*** LISTED RECORDS Section Begins ***

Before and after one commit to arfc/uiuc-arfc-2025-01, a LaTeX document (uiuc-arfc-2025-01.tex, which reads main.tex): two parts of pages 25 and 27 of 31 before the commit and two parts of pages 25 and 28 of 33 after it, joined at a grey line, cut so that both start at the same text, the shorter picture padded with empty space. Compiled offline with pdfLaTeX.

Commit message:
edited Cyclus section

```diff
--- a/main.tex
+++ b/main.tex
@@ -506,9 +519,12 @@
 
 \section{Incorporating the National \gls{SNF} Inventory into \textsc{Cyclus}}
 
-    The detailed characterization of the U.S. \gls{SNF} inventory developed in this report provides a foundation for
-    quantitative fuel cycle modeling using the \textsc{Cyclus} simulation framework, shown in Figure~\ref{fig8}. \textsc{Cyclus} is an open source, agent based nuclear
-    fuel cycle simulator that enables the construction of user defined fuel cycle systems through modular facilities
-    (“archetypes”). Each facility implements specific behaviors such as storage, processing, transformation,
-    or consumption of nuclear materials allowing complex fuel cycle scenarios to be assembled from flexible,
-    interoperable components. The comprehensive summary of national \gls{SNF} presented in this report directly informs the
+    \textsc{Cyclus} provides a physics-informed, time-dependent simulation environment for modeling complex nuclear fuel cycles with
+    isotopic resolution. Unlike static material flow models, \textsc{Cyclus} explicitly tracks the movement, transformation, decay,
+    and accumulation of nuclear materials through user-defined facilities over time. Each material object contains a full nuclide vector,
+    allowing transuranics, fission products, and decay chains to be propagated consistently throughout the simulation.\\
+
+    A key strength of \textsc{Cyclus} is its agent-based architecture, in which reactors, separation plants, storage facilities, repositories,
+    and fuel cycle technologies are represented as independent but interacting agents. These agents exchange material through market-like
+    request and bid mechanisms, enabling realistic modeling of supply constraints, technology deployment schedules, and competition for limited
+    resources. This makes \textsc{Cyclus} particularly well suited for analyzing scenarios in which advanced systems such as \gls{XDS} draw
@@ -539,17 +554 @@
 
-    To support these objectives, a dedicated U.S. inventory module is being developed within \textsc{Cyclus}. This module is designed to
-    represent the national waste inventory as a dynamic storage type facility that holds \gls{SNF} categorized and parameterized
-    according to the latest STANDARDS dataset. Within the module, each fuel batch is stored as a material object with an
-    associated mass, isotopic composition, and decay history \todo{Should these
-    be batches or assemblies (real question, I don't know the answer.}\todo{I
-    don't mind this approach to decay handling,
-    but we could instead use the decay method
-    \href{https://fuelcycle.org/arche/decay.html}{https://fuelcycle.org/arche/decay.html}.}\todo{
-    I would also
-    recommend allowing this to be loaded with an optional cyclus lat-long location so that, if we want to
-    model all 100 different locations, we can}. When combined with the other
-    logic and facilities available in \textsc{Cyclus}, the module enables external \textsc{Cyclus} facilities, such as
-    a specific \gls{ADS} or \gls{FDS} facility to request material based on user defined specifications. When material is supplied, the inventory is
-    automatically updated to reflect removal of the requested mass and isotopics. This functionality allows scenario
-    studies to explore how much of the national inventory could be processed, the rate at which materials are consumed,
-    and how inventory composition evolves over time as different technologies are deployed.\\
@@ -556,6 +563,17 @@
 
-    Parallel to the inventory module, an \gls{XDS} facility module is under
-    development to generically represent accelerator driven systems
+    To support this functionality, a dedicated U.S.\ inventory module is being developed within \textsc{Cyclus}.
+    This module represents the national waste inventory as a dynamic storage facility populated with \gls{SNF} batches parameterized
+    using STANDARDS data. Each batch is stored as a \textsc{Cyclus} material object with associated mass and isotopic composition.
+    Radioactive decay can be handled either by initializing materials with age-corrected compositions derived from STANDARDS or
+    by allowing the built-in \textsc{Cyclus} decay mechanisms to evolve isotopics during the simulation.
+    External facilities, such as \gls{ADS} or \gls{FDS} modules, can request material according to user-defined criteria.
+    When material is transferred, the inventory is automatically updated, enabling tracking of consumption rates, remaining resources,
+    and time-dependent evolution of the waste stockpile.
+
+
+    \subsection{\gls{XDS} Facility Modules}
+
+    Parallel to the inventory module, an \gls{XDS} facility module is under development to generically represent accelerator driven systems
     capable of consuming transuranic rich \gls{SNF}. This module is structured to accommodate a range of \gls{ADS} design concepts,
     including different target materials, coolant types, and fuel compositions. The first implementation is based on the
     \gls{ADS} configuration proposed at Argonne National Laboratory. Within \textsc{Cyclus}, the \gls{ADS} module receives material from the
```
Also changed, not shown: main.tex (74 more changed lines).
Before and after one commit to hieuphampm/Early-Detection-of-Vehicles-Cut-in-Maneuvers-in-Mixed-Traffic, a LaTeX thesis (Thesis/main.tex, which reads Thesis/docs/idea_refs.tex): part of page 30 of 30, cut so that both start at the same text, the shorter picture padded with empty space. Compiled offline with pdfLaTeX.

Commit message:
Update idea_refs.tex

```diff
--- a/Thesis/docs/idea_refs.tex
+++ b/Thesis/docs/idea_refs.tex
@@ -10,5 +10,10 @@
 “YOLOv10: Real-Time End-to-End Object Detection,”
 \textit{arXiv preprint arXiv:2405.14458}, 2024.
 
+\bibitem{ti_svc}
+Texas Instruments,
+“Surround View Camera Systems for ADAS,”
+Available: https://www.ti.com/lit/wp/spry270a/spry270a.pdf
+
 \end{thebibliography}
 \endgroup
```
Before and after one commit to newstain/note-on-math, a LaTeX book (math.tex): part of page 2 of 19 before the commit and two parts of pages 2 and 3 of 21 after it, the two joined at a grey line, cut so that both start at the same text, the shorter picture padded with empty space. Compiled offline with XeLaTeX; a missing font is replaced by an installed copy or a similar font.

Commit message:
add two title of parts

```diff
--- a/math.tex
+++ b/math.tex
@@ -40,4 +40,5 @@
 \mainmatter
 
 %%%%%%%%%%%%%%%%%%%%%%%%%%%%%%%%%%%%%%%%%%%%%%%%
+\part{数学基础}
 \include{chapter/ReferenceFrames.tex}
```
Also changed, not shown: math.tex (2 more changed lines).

*** LISTED RECORDS Section Ends ***

> **HOW TO COMPLETE THIS TASK**:
Write out every line of the material exactly as it appears.

> **EXERCISE OUTPUT**:
Before and after one commit to arfc/uiuc-arfc-2025-01, a LaTeX document (uiuc-arfc-2025-01.tex, which reads main.tex): two parts of pages 25 and 27 of 31 before the commit and two parts of pages 25 and 28 of 33 after it, joined at a grey line, cut so that both start at the same text, the shorter picture padded with empty space. Compiled offline with pdfLaTeX.

Commit message:
edited Cyclus section

```diff
--- a/main.tex
+++ b/main.tex
@@ -506,9 +519,12 @@
 
 \section{Incorporating the National \gls{SNF} Inventory into \textsc{Cyclus}}
 
-    The detailed characterization of the U.S. \gls{SNF} inventory developed in this report provides a foundation for
-    quantitative fuel cycle modeling using the \textsc{Cyclus} simulation framework, shown in Figure~\ref{fig8}. \textsc{Cyclus} is an open source, agent based nuclear
-    fuel cycle simulator that enables the construction of user defined fuel cycle systems through modular facilities
-    (“archetypes”). Each facility implements specific behaviors such as storage, processing, transformation,
-    or consumption of nuclear materials allowing complex fuel cycle scenarios to be assembled from flexible,
-    interoperable components. The comprehensive summary of national \gls{SNF} presented in this report directly informs the
+    \textsc{Cyclus} provides a physics-informed, time-dependent simulation environment for modeling complex nuclear fuel cycles with
+    isotopic resolution. Unlike static material flow models, \textsc{Cyclus} explicitly tracks the movement, transformation, decay,
+    and accumulation of nuclear materials through user-defined facilities over time. Each material object contains a full nuclide vector,
+    allowing transuranics, fission products, and decay chains to be propagated consistently throughout the simulation.\\
+
+    A key strength of \textsc{Cyclus} is its agent-based architecture, in which reactors, separation plants, storage facilities, repositories,
+    and fuel cycle technologies are represented as independent but interacting agents. These agents exchange material through market-like
+    request and bid mechanisms, enabling realistic modeling of supply constraints, technology deployment schedules, and competition for limited
+    resources. This makes \textsc{Cyclus} particularly well suited for analyzing scenarios in which advanced systems such as \gls{XDS} draw
@@ -539,17 +554 @@
 
-    To support these objectives, a dedicated U.S. inventory module is being developed within \textsc{Cyclus}. This module is designed to
-    represent the national waste inventory as a dynamic storage type facility that holds \gls{SNF} categorized and parameterized
-    according to the latest STANDARDS dataset. Within the module, each fuel batch is stored as a material object with an
-    associated mass, isotopic composition, and decay history \todo{Should these
-    be batches or assemblies (real question, I don't know the answer.}\todo{I
-    don't mind this approach to decay handling,
-    but we could instead use the decay method
-    \href{https://fuelcycle.org/arche/decay.html}{https://fuelcycle.org/arche/decay.html}.}\todo{
-    I would also
-    recommend allowing this to be loaded with an optional cyclus lat-long location so that, if we want to
-    model all 100 different locations, we can}. When combined with the other
-    logic and facilities available in \textsc{Cyclus}, the module enables external \textsc{Cyclus} facilities, such as
-    a specific \gls{ADS} or \gls{FDS} facility to request material based on user defined specifications. When material is supplied, the inventory is
-    automatically updated to reflect removal of the requested mass and isotopics. This functionality allows scenario
-    studies to explore how much of the national inventory could be processed, the rate at which materials are consumed,
-    and how inventory composition evolves over time as different technologies are deployed.\\
@@ -556,6 +563,17 @@
 
-    Parallel to the inventory module, an \gls{XDS} facility module is under
-    development to generically represent accelerator driven systems
+    To support this functionality, a dedicated U.S.\ inventory module is being developed within \textsc{Cyclus}.
+    This module represents the national waste inventory as a dynamic storage facility populated with \gls{SNF} batches parameterized
+    using STANDARDS data. Each batch is stored as a \textsc{Cyclus} material object with associated mass and isotopic composition.
+    Radioactive decay can be handled either by initializing materials with age-corrected compositions derived from STANDARDS or
+    by allowing the built-in \textsc{Cyclus} decay mechanisms to evolve isotopics during the simulation.
+    External facilities, such as \gls{ADS} or \gls{FDS} modules, can request material according to user-defined criteria.
+    When material is transferred, the inventory is automatically updated, enabling tracking of consumption rates, remaining resources,
+    and time-dependent evolution of the waste stockpile.
+
+
+    \subsection{\gls{XDS} Facility Modules}
+
+    Parallel to the inventory module, an \gls{XDS} facility module is under development to generically represent accelerator driven systems
     capable of consuming transuranic rich \gls{SNF}. This module is structured to accommodate a range of \gls{ADS} design concepts,
     including different target materials, coolant types, and fuel compositions. The first implementation is based on the
     \gls{ADS} configuration proposed at Argonne National Laboratory. Within \textsc{Cyclus}, the \gls{ADS} module receives material from the
```
Also changed, not shown: main.tex (74 more changed lines).
Before and after one commit to hieuphampm/Early-Detection-of-Vehicles-Cut-in-Maneuvers-in-Mixed-Traffic, a LaTeX thesis (Thesis/main.tex, which reads Thesis/docs/idea_refs.tex): part of page 30 of 30, cut so that both start at the same text, the shorter picture padded with empty space. Compiled offline with pdfLaTeX.

Commit message:
Update idea_refs.tex

```diff
--- a/Thesis/docs/idea_refs.tex
+++ b/Thesis/docs/idea_refs.tex
@@ -10,5 +10,10 @@
 “YOLOv10: Real-Time End-to-End Object Detection,”
 \textit{arXiv preprint arXiv:2405.14458}, 2024.
 
+\bibitem{ti_svc}
+Texas Instruments,
+“Surround View Camera Systems for ADAS,”
+Available: https://www.ti.com/lit/wp/spry270a/spry270a.pdf
+
 \end{thebibliography}
 \endgroup
```
Before and after one commit to newstain/note-on-math, a LaTeX book (math.tex): part of page 2 of 19 before the commit and two parts of pages 2 and 3 of 21 after it, the two joined at a grey line, cut so that both start at the same text, the shorter picture padded with empty space. Compiled offline with XeLaTeX; a missing font is replaced by an installed copy or a similar font.

Commit message:
add two title of parts

```diff
--- a/math.tex
+++ b/math.tex
@@ -40,4 +40,5 @@
 \mainmatter
 
 %%%%%%%%%%%%%%%%%%%%%%%%%%%%%%%%%%%%%%%%%%%%%%%%
+\part{数学基础}
 \include{chapter/ReferenceFrames.tex}
```
Also changed, not shown: math.tex (2 more changed lines).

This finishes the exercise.